Não é fácil perceber o funcionamento de um banco central. Em particular, operações exóticas como empréstimos de longo prazo e criação de dinheiro são frequentemente mal interpretadas até por economistas treinados. Em Fiscal implications of the ECB bond-buying programme, Paul de Grauwe explica os rudimentos e implicações de um destes inovadores métodos de intervenção: a compra de títulos por parte do Banco Central Europeu. Imperdível, no Vox.
One often hears in the creditor countries that these would be the losers if one of the governments whose bonds are on the balance sheet of the ECB were to default. This is an erroneous conclusion.
Returning to our example of an ECB purchase of €1 billion of Spanish government bonds, consider a Spanish defaults on these bonds. The Spanish government would stop paying €40 million to the ECB. The ECB would stop transferring this interest revenue back to the member central banks pro rata. The German taxpayer, for example, would no longer receive the yearly windfall of€10.8 million.

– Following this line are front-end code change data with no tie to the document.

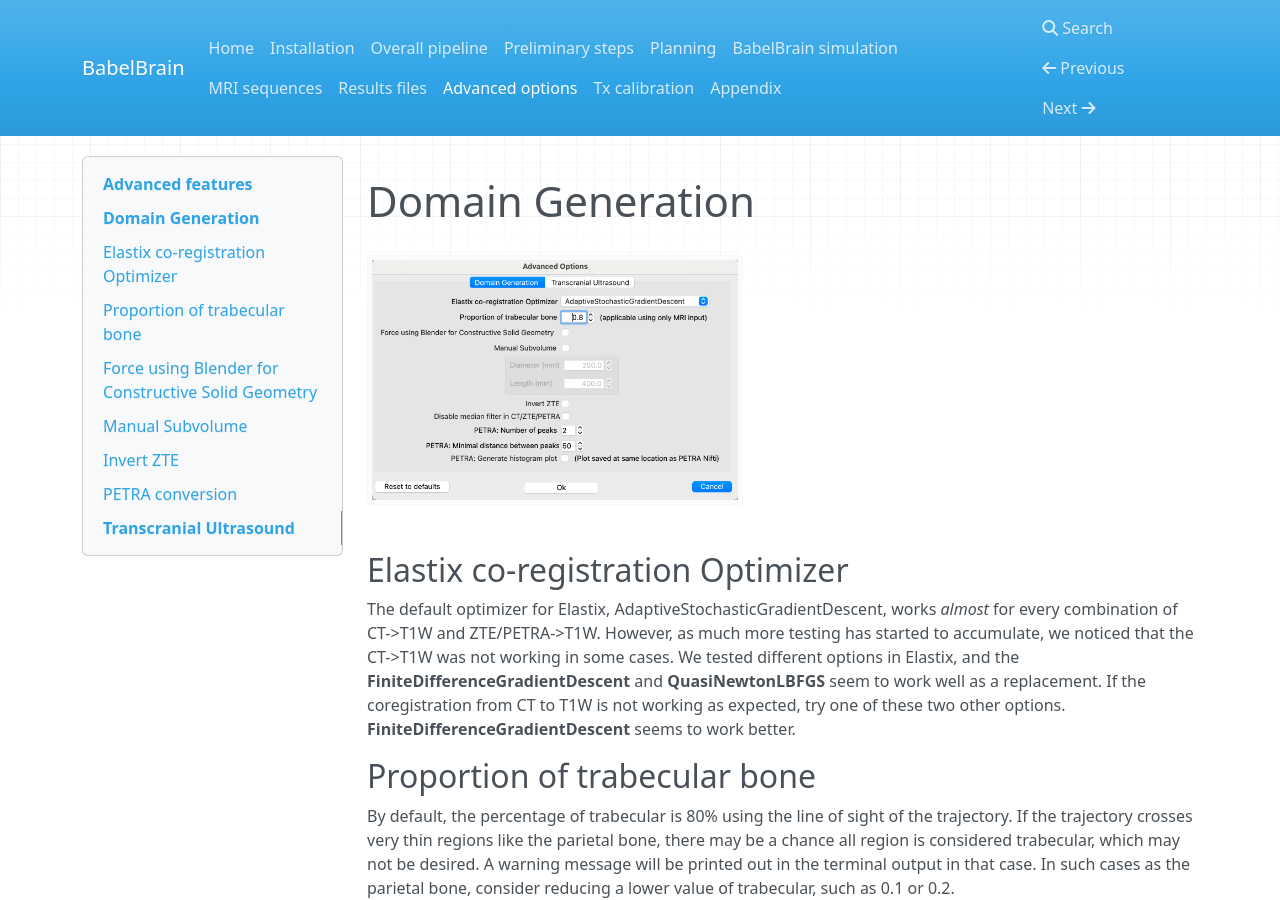
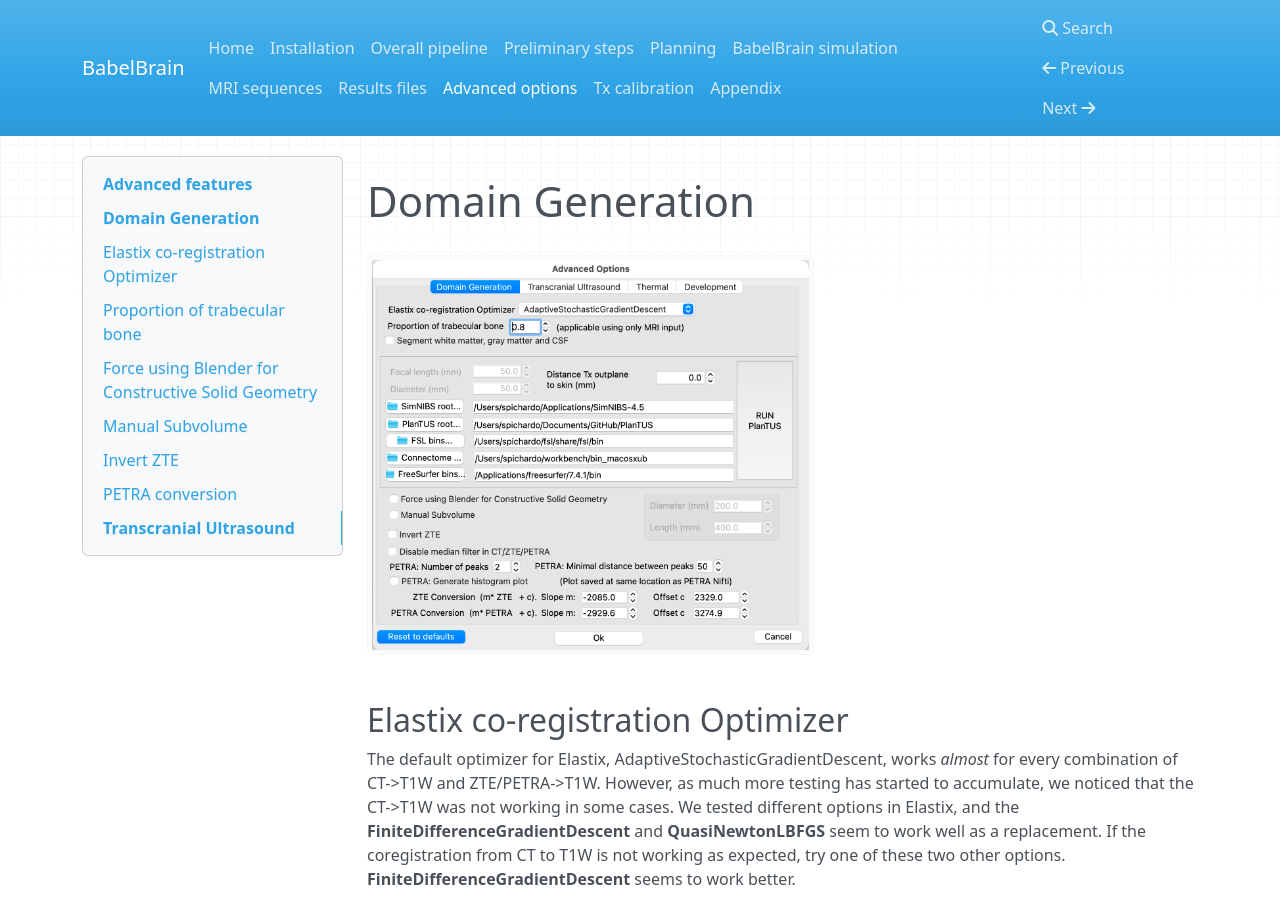
Before and after one commit to ProteusMRIgHIFU/BabelBrain, an MkDocs documentation site: the page built from docs/docs/Advanced/advanced.md, in a window 1280 px wide and 900 px high, scrolled down 670 px. Built offline with MkDocs 1.6.1, drawn with Linux system fonts in a browser that asks for light colours; nearby versions of some CDN libraries.

Commit message:
Update advanced-2.png and image size in docs
Replaced advanced-2.png with a new version and increased its display height from 250px to 400px in advanced.md for improved visibility.

```diff
--- a/docs/docs/Advanced/advanced.md
+++ b/docs/docs/Advanced/advanced.md
@@ -7,7 +7,7 @@ If any of these options are modified, they will remain persistent on the next Ba
 <img src="advanced-1.png" height=450px>
 
 # Domain Generation
-<img src="advanced-2.png" height=250px>
+<img src="advanced-2.png" height=400px>
 
 
 ## Elastix co-registration Optimizer
```
Also changed, not shown: docs/docs/Advanced/advanced-2.png.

In no way can one conclude that German taxpayers, or any EZ taxpayer, would pay the bill of the Spanish default – except in the narrow sense that they would no longer be able to count on the yearly interest revenues.
There is of course the possibility of an inflation tax. We have noted before that at the moment of the bond buying programme interest bearing debt is transformed into monetary liabilities of the ECB (money base). This by itself could lead to inflation, and thus to an inflation tax that would be borne by all holders of euros. This leads to the issue of how large the ECB bond-buying programme can be without generating additional inflation. During the crisis period the limits to the amount of money base that can be created without triggering inflationary pressures is much higher because of the existence of a liquidity trap.